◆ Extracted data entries
= Beginning of Section =

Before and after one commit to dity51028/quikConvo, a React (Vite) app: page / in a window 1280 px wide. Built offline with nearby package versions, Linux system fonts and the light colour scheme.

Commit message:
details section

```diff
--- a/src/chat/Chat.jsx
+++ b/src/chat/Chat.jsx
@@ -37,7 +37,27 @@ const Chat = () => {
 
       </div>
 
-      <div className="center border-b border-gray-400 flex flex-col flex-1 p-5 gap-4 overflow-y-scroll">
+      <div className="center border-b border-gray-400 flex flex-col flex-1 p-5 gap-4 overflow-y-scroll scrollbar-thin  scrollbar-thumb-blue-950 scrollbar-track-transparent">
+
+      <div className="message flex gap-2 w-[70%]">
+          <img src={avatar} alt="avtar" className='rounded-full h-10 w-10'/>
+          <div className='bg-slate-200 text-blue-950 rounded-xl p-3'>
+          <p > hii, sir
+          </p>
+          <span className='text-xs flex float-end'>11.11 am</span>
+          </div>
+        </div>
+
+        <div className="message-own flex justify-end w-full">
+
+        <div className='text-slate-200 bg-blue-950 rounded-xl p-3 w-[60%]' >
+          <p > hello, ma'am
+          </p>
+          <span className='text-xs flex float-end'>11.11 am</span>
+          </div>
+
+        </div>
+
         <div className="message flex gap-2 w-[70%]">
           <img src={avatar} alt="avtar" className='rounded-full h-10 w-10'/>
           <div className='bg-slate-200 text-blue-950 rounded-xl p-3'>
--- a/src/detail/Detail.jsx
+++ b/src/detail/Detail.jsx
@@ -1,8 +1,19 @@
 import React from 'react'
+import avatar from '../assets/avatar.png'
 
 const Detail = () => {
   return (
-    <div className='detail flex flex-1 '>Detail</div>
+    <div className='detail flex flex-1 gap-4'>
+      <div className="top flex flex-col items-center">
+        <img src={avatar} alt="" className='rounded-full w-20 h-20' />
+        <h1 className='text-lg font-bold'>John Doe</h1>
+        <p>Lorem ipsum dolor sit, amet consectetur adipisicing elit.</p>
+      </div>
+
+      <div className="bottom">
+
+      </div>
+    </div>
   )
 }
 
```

= End of Section =
= Beginning of Section =

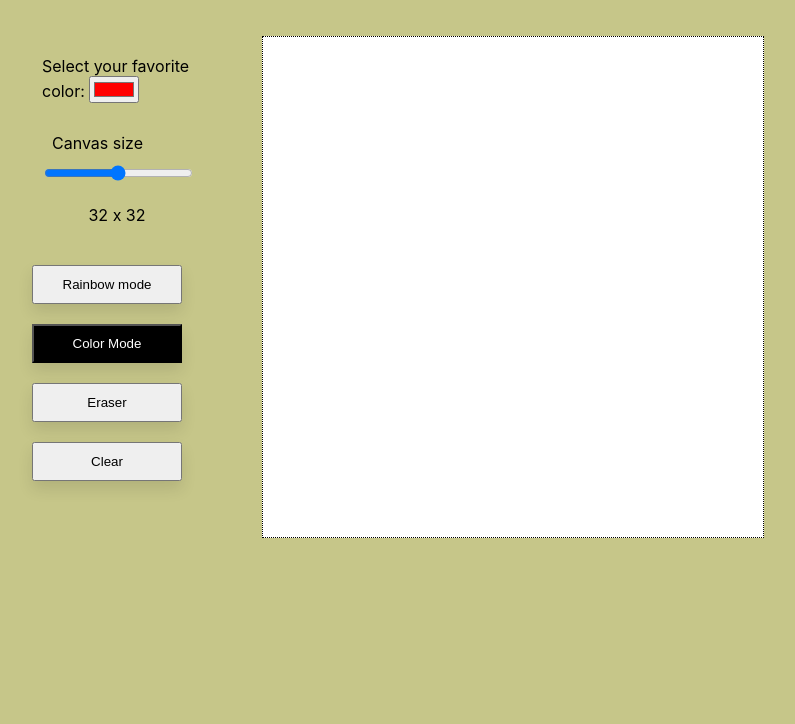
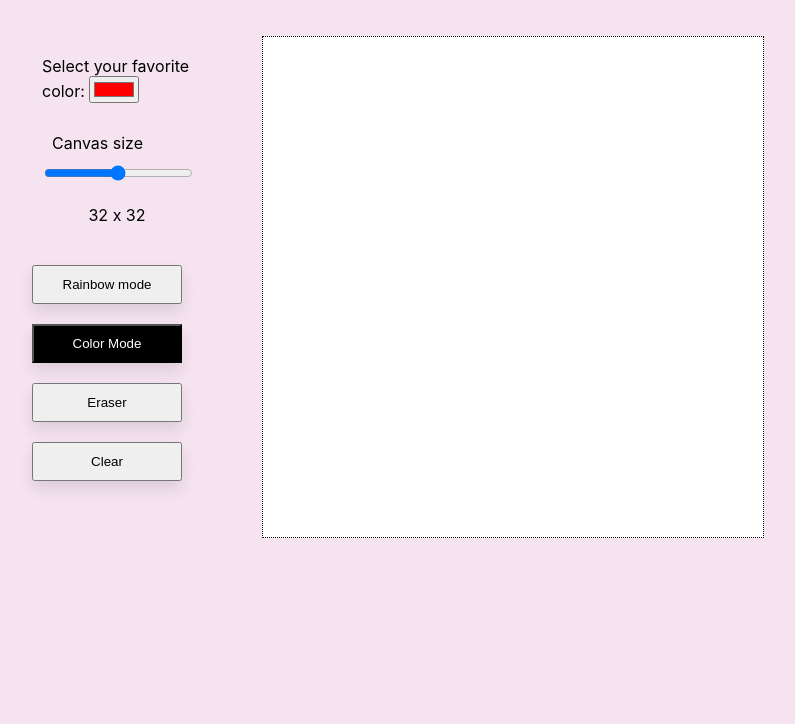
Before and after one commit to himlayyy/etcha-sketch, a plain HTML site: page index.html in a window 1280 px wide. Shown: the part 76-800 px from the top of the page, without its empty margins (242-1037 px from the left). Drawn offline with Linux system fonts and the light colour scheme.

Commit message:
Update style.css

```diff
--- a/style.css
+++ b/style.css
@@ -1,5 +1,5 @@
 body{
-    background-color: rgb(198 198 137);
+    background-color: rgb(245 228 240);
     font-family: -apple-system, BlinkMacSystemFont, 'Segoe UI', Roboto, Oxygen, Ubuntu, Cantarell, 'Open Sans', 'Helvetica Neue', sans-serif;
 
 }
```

= End of Section =

◆ Task directions
Among the lines above, find those containing the word "import" and copy each.

◆ Task output
 import React from 'react'
+import avatar from '../assets/avatar.png'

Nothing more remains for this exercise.